▶
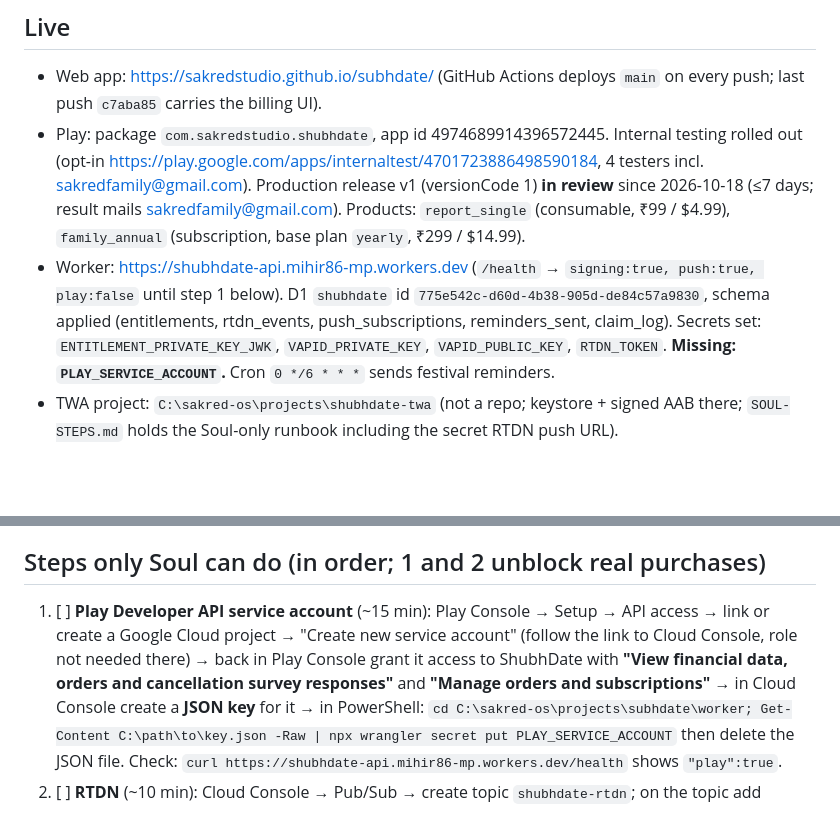
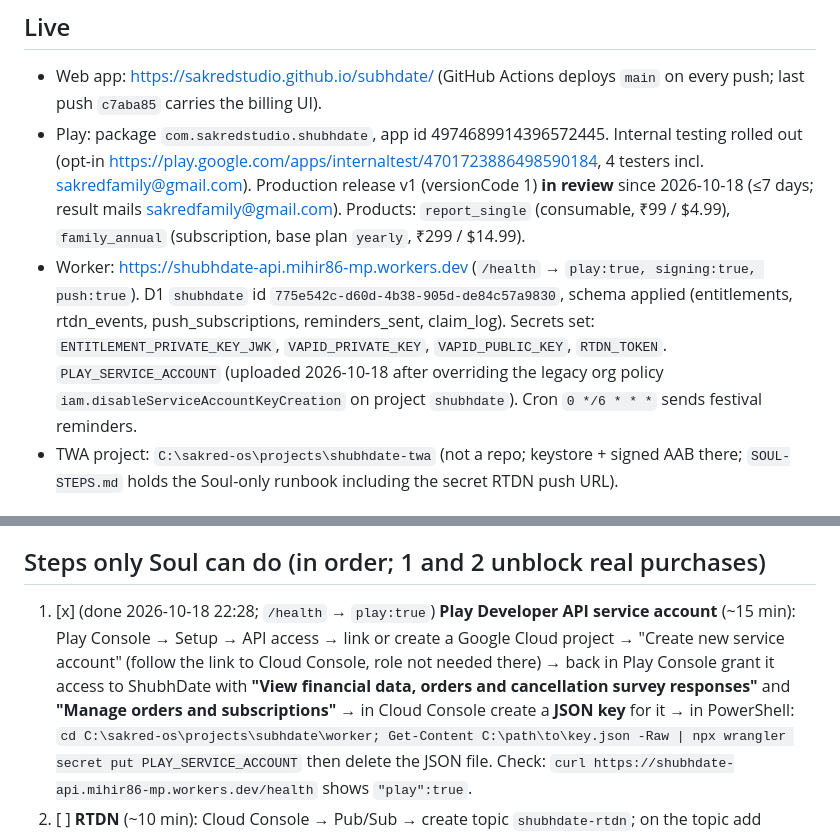
Before and after one commit to SakredStudio/subhdate, a Markdown page: CHECKPOINT.md, 2 parts joined by grey strips. GitHub-like rendering; blank space fills up the shorter version.

Commit message:
CHECKPOINT: Play service account secret live
Co-Authored-By: Claude Fable 5.1 <noreply@anthropic.com>

```diff
--- a/CHECKPOINT.md
+++ b/CHECKPOINT.md
@@ -5,7 +5,7 @@ Updated: 2026-10-18 (billing session, Claude on Soul's PC). Status: **v1 live on
 ## Live
 - Web app: https://sakredstudio.github.io/subhdate/ (GitHub Actions deploys `main` on every push; last push `c7aba85` carries the billing UI).
 - Play: package `com.sakredstudio.shubhdate`, app id 4974689914396572445. Internal testing rolled out (opt-in https://play.google.com/apps/internaltest/4701723886498590184, 4 testers incl. sakredfamily@gmail.com). Production release v1 (versionCode 1) **in review** since 2026-10-18 (≤7 days; result mails sakredfamily@gmail.com). Products: `report_single` (consumable, ₹99 / $4.99), `family_annual` (subscription, base plan `yearly`, ₹299 / $14.99).
-- Worker: https://shubhdate-api.mihir86-mp.workers.dev (`/health` → `signing:true, push:true, play:false` until step 1 below). D1 `shubhdate` id `775e542c-d60d-4b38-905d-de84c57a9830`, schema applied (entitlements, rtdn_events, push_subscriptions, reminders_sent, claim_log). Secrets set: `ENTITLEMENT_PRIVATE_KEY_JWK`, `VAPID_PRIVATE_KEY`, `VAPID_PUBLIC_KEY`, `RTDN_TOKEN`. **Missing: `PLAY_SERVICE_ACCOUNT`.** Cron `0 */6 * * *` sends festival reminders.
+- Worker: https://shubhdate-api.mihir86-mp.workers.dev (`/health` → `play:true, signing:true, push:true`). D1 `shubhdate` id `775e542c-d60d-4b38-905d-de84c57a9830`, schema applied (entitlements, rtdn_events, push_subscriptions, reminders_sent, claim_log). Secrets set: `ENTITLEMENT_PRIVATE_KEY_JWK`, `VAPID_PRIVATE_KEY`, `VAPID_PUBLIC_KEY`, `RTDN_TOKEN`. `PLAY_SERVICE_ACCOUNT` (uploaded 2026-10-18 after overriding the legacy org policy `iam.disableServiceAccountKeyCreation` on project `shubhdate`). Cron `0 */6 * * *` sends festival reminders.
 - TWA project: `C:\sakred-os\projects\shubhdate-twa` (not a repo; keystore + signed AAB there; `SOUL-STEPS.md` holds the Soul-only runbook including the secret RTDN push URL).
 
 ## What was built this session (commit `c7aba85`)
@@ -20,7 +20,7 @@ Updated: 2026-10-18 (billing session, Claude on Soul's PC). Status: **v1 live on
 - Tests: `worker/test/entitle.test.ts` (17) added to the vitest include. Full suite **100 tests** green, `npm run typecheck` (app + worker) clean, `npm run build` ok, Worker deployed and smoke-tested (health / claim 400+503 / refresh 404 / rtdn 403 all as designed).
 
 ## Steps only Soul can do (in order; 1 and 2 unblock real purchases)
-1. [ ] **Play Developer API service account** (~15 min): Play Console → Setup → API access → link or create a Google Cloud project → "Create new service account" (follow the link to Cloud Console, role not needed there) → back in Play Console grant it access to ShubhDate with **"View financial data, orders and cancellation survey responses"** and **"Manage orders and subscriptions"** → in Cloud Console create a **JSON key** for it → in PowerShell:
+1. [x] (done 2026-10-18 22:28; `/health` → `play:true`) **Play Developer API service account** (~15 min): Play Console → Setup → API access → link or create a Google Cloud project → "Create new service account" (follow the link to Cloud Console, role not needed there) → back in Play Console grant it access to ShubhDate with **"View financial data, orders and cancellation survey responses"** and **"Manage orders and subscriptions"** → in Cloud Console create a **JSON key** for it → in PowerShell:
    `cd C:\sakred-os\projects\subhdate\worker; Get-Content C:\path\to\key.json -Raw | npx wrangler secret put PLAY_SERVICE_ACCOUNT`
    then delete the JSON file. Check: `curl https://shubhdate-api.mihir86-mp.workers.dev/health` shows `"play":true`.
 2. [ ] **RTDN** (~10 min): Cloud Console → Pub/Sub → create topic `shubhdate-rtdn`; on the topic add principal `google-play-developer-notifications@system.gserviceaccount.com` with role **Pub/Sub Publisher**; create a **push subscription** whose endpoint is the URL in `C:\sakred-os\projects\shubhdate-twa\SOUL-STEPS.md` §Billing (it contains the secret token; never paste it into the repo). Play Console → Monetize with Play → Monetization setup → Real-time developer notifications → topic name `projects/<project-id>/topics/shubhdate-rtdn` → Save → "Send test notification" → the Worker should log a row in `rtdn_events` (`npx wrangler d1 execute shubhdate --remote --command "select * from rtdn_events order by received_at desc limit 3"`).
```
◀
(Goal of the exercise)
Could you give the listing above again word for word, without any pictures?

(Response to the task)
Before and after one commit to SakredStudio/subhdate, a Markdown page: CHECKPOINT.md, 2 parts joined by grey strips. GitHub-like rendering; blank space fills up the shorter version.

Commit message:
CHECKPOINT: Play service account secret live
Co-Authored-By: Claude Fable 5.1 <noreply@anthropic.com>

```diff
--- a/CHECKPOINT.md
+++ b/CHECKPOINT.md
@@ -5,7 +5,7 @@ Updated: 2026-10-18 (billing session, Claude on Soul's PC). Status: **v1 live on
 ## Live
 - Web app: https://sakredstudio.github.io/subhdate/ (GitHub Actions deploys `main` on every push; last push `c7aba85` carries the billing UI).
 - Play: package `com.sakredstudio.shubhdate`, app id 4974689914396572445. Internal testing rolled out (opt-in https://play.google.com/apps/internaltest/4701723886498590184, 4 testers incl. sakredfamily@gmail.com). Production release v1 (versionCode 1) **in review** since 2026-10-18 (≤7 days; result mails sakredfamily@gmail.com). Products: `report_single` (consumable, ₹99 / $4.99), `family_annual` (subscription, base plan `yearly`, ₹299 / $14.99).
-- Worker: https://shubhdate-api.mihir86-mp.workers.dev (`/health` → `signing:true, push:true, play:false` until step 1 below). D1 `shubhdate` id `775e542c-d60d-4b38-905d-de84c57a9830`, schema applied (entitlements, rtdn_events, push_subscriptions, reminders_sent, claim_log). Secrets set: `ENTITLEMENT_PRIVATE_KEY_JWK`, `VAPID_PRIVATE_KEY`, `VAPID_PUBLIC_KEY`, `RTDN_TOKEN`. **Missing: `PLAY_SERVICE_ACCOUNT`.** Cron `0 */6 * * *` sends festival reminders.
+- Worker: https://shubhdate-api.mihir86-mp.workers.dev (`/health` → `play:true, signing:true, push:true`). D1 `shubhdate` id `775e542c-d60d-4b38-905d-de84c57a9830`, schema applied (entitlements, rtdn_events, push_subscriptions, reminders_sent, claim_log). Secrets set: `ENTITLEMENT_PRIVATE_KEY_JWK`, `VAPID_PRIVATE_KEY`, `VAPID_PUBLIC_KEY`, `RTDN_TOKEN`. `PLAY_SERVICE_ACCOUNT` (uploaded 2026-10-18 after overriding the legacy org policy `iam.disableServiceAccountKeyCreation` on project `shubhdate`). Cron `0 */6 * * *` sends festival reminders.
 - TWA project: `C:\sakred-os\projects\shubhdate-twa` (not a repo; keystore + signed AAB there; `SOUL-STEPS.md` holds the Soul-only runbook including the secret RTDN push URL).
 
 ## What was built this session (commit `c7aba85`)
@@ -20,7 +20,7 @@ Updated: 2026-10-18 (billing session, Claude on Soul's PC). Status: **v1 live on
 - Tests: `worker/test/entitle.test.ts` (17) added to the vitest include. Full suite **100 tests** green, `npm run typecheck` (app + worker) clean, `npm run build` ok, Worker deployed and smoke-tested (health / claim 400+503 / refresh 404 / rtdn 403 all as designed).
 
 ## Steps only Soul can do (in order; 1 and 2 unblock real purchases)
-1. [ ] **Play Developer API service account** (~15 min): Play Console → Setup → API access → link or create a Google Cloud project → "Create new service account" (follow the link to Cloud Console, role not needed there) → back in Play Console grant it access to ShubhDate with **"View financial data, orders and cancellation survey responses"** and **"Manage orders and subscriptions"** → in Cloud Console create a **JSON key** for it → in PowerShell:
+1. [x] (done 2026-10-18 22:28; `/health` → `play:true`) **Play Developer API service account** (~15 min): Play Console → Setup → API access → link or create a Google Cloud project → "Create new service account" (follow the link to Cloud Console, role not needed there) → back in Play Console grant it access to ShubhDate with **"View financial data, orders and cancellation survey responses"** and **"Manage orders and subscriptions"** → in Cloud Console create a **JSON key** for it → in PowerShell:
    `cd C:\sakred-os\projects\subhdate\worker; Get-Content C:\path\to\key.json -Raw | npx wrangler secret put PLAY_SERVICE_ACCOUNT`
    then delete the JSON file. Check: `curl https://shubhdate-api.mihir86-mp.workers.dev/health` shows `"play":true`.
 2. [ ] **RTDN** (~10 min): Cloud Console → Pub/Sub → create topic `shubhdate-rtdn`; on the topic add principal `google-play-developer-notifications@system.gserviceaccount.com` with role **Pub/Sub Publisher**; create a **push subscription** whose endpoint is the URL in `C:\sakred-os\projects\shubhdate-twa\SOUL-STEPS.md` §Billing (it contains the secret token; never paste it into the repo). Play Console → Monetize with Play → Monetization setup → Real-time developer notifications → topic name `projects/<project-id>/topics/shubhdate-rtdn` → Save → "Send test notification" → the Worker should log a row in `rtdn_events` (`npx wrangler d1 execute shubhdate --remote --command "select * from rtdn_events order by received_at desc limit 3"`).
```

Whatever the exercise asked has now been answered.